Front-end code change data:
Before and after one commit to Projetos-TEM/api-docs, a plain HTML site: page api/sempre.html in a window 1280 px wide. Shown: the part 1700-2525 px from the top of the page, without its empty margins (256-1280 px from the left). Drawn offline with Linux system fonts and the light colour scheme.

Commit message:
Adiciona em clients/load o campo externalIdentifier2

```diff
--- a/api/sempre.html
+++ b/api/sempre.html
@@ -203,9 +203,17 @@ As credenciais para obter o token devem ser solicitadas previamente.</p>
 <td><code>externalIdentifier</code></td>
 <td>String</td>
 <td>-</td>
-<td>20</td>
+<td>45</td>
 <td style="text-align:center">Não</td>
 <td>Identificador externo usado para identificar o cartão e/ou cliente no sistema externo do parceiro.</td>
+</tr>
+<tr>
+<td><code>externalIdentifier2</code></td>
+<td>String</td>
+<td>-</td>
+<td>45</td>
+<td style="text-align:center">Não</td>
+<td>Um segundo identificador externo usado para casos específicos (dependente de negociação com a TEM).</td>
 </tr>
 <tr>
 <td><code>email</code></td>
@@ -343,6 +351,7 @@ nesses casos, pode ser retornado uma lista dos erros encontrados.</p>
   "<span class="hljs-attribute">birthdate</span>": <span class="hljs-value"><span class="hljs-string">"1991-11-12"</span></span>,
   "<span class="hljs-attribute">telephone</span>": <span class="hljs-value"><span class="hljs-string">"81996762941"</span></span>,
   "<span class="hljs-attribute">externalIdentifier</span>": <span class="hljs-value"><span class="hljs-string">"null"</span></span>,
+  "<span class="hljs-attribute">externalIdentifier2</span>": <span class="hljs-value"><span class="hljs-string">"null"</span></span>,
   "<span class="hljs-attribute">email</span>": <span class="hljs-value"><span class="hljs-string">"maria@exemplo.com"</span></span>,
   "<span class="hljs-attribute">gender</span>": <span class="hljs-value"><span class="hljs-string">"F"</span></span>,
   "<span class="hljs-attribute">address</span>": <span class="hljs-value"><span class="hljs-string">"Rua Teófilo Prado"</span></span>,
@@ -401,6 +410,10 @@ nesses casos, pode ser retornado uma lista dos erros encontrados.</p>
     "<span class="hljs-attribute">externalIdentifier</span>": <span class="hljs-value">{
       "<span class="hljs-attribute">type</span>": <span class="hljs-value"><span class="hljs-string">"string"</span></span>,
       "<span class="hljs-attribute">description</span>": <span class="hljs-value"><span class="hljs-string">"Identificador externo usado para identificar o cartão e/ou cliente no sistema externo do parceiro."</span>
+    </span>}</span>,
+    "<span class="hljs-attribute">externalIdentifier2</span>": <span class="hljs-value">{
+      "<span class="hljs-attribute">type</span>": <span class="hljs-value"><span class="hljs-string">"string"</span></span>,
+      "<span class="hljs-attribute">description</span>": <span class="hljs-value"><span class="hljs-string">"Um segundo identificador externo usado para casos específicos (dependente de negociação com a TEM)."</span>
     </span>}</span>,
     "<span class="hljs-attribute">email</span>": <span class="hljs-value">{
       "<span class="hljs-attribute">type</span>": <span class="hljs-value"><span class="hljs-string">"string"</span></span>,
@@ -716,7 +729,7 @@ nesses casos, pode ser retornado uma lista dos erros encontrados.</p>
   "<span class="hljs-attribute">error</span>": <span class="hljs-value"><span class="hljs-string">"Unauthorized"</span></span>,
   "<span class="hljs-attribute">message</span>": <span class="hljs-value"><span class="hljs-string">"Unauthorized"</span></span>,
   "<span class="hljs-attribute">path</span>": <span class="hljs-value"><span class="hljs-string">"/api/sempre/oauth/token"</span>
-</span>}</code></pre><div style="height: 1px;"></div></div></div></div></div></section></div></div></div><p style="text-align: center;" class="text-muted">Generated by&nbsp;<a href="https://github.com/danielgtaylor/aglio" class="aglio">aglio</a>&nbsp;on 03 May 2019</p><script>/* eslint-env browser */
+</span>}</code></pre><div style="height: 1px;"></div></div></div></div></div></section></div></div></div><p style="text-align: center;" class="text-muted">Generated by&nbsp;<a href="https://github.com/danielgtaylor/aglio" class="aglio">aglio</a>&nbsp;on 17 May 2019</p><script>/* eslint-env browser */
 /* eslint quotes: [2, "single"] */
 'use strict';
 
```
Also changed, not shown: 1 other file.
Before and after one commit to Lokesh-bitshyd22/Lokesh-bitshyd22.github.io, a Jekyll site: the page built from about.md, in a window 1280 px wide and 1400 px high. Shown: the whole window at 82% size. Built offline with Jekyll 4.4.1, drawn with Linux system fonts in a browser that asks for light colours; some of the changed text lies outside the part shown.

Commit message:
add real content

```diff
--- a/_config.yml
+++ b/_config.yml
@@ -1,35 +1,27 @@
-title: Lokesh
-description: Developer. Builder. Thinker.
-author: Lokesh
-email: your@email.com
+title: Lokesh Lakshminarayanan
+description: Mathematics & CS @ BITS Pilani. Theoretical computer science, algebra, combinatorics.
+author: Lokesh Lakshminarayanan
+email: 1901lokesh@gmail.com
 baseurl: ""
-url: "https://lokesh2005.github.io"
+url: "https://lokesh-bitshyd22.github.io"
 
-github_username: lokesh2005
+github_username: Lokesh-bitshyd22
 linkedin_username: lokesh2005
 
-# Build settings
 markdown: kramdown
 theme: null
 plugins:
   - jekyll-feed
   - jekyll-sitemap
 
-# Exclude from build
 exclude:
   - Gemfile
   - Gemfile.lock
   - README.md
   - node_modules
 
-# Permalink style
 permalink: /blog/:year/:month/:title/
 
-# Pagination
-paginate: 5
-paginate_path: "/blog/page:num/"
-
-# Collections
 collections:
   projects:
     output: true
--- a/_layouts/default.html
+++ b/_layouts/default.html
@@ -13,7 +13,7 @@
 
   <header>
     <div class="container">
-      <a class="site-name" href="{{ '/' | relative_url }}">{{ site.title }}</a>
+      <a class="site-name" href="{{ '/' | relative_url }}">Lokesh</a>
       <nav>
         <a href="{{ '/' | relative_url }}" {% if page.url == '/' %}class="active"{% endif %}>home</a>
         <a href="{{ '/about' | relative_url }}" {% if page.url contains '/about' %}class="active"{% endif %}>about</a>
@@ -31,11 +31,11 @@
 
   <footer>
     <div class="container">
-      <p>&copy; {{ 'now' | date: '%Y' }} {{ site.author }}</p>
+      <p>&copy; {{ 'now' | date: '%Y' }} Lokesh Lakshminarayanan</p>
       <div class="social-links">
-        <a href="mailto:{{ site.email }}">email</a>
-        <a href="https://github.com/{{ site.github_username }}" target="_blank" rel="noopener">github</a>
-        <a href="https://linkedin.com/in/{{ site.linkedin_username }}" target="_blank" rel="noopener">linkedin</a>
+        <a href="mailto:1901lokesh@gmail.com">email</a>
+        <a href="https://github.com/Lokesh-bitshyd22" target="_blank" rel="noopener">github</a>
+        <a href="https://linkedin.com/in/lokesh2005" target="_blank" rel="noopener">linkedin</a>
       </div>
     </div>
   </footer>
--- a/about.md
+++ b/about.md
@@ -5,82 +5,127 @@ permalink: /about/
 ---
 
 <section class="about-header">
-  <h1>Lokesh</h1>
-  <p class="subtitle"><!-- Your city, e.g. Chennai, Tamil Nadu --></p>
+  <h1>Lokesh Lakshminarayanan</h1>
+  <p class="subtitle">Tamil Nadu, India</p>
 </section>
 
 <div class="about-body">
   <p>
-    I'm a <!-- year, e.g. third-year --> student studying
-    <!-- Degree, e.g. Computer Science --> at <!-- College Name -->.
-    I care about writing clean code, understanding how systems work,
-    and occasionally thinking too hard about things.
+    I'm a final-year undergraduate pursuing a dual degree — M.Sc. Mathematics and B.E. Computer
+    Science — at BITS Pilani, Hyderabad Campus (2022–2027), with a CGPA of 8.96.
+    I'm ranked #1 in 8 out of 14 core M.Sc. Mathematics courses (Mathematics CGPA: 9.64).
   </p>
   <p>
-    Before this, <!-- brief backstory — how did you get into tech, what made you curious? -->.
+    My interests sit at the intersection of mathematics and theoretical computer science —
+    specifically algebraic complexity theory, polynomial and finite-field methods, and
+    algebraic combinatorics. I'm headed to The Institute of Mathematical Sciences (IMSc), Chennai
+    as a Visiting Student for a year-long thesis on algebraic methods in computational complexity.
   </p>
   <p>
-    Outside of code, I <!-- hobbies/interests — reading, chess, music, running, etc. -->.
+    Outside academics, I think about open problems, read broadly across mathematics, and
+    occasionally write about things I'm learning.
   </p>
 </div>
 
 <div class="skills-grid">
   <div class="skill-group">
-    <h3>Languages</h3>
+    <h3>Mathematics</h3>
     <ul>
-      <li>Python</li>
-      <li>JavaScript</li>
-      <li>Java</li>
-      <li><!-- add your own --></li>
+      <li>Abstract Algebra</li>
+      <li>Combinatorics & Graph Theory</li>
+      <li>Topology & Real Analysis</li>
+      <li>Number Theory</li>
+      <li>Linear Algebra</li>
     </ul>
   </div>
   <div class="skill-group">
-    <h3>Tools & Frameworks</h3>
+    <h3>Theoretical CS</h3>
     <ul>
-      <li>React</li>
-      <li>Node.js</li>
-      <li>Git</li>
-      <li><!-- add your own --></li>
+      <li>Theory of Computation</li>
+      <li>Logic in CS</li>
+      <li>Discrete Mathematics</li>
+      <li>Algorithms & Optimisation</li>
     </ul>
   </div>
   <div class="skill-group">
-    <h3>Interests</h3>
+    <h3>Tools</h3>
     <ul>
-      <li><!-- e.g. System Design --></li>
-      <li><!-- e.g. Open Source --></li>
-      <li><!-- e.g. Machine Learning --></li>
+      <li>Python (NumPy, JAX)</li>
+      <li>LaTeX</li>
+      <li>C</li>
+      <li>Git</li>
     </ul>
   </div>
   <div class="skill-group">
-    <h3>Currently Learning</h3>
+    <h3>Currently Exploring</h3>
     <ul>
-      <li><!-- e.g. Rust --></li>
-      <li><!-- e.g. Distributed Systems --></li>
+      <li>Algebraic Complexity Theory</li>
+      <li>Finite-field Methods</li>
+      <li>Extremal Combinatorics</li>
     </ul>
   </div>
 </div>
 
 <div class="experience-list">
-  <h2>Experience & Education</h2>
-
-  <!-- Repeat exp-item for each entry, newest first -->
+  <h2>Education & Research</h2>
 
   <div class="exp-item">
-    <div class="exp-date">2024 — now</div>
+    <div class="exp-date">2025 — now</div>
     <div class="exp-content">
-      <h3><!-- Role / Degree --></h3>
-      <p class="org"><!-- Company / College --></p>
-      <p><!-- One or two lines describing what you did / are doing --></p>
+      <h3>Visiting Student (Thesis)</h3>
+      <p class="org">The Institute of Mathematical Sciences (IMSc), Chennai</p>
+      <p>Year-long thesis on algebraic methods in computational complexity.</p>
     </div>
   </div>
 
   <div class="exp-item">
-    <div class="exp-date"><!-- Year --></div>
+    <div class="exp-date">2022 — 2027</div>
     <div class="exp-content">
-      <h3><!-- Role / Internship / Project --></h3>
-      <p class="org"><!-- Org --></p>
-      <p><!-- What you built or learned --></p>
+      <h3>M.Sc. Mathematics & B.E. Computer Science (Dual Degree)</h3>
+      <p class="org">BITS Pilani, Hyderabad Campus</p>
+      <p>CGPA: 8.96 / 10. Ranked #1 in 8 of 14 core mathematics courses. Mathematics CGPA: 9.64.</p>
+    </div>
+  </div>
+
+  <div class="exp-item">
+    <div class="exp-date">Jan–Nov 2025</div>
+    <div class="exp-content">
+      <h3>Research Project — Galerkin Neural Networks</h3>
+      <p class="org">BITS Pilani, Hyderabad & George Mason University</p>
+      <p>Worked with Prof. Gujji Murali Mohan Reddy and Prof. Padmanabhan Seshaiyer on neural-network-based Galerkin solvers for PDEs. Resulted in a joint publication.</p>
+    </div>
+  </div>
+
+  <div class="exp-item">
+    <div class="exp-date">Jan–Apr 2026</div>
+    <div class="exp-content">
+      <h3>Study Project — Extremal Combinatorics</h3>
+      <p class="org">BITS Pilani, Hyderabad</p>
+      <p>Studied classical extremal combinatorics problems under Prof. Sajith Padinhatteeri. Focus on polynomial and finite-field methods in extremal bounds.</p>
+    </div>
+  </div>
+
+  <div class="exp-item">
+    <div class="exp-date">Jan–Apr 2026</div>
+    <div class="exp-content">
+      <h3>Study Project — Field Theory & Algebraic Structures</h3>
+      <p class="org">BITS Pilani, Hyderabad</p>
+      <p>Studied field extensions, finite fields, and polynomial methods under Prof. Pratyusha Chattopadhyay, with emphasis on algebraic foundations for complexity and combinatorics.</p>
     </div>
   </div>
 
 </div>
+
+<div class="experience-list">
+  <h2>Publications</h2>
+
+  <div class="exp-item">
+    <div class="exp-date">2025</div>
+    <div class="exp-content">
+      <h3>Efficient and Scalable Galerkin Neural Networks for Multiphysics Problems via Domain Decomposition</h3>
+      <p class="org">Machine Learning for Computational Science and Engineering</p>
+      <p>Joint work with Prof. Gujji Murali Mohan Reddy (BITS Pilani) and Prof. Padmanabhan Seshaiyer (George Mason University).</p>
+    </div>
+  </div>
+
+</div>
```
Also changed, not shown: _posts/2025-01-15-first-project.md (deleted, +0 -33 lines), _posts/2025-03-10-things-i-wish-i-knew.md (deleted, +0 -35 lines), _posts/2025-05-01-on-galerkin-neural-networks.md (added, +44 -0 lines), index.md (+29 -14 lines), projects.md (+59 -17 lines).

PROBLEM TO WORK ON: Copy out all lines above holding "para".

EXERCISE RESPONSE:
@@ -203,9 +203,17 @@ As credenciais para obter o token devem ser solicitadas previamente.</p>
 <td>Identificador externo usado para identificar o cartão e/ou cliente no sistema externo do parceiro.</td>
+<td>Um segundo identificador externo usado para casos específicos (dependente de negociação com a TEM).</td>
       "<span class="hljs-attribute">description</span>": <span class="hljs-value"><span class="hljs-string">"Identificador externo usado para identificar o cartão e/ou cliente no sistema externo do parceiro."</span>
+      "<span class="hljs-attribute">description</span>": <span class="hljs-value"><span class="hljs-string">"Um segundo identificador externo usado para casos específicos (dependente de negociação com a TEM)."</span>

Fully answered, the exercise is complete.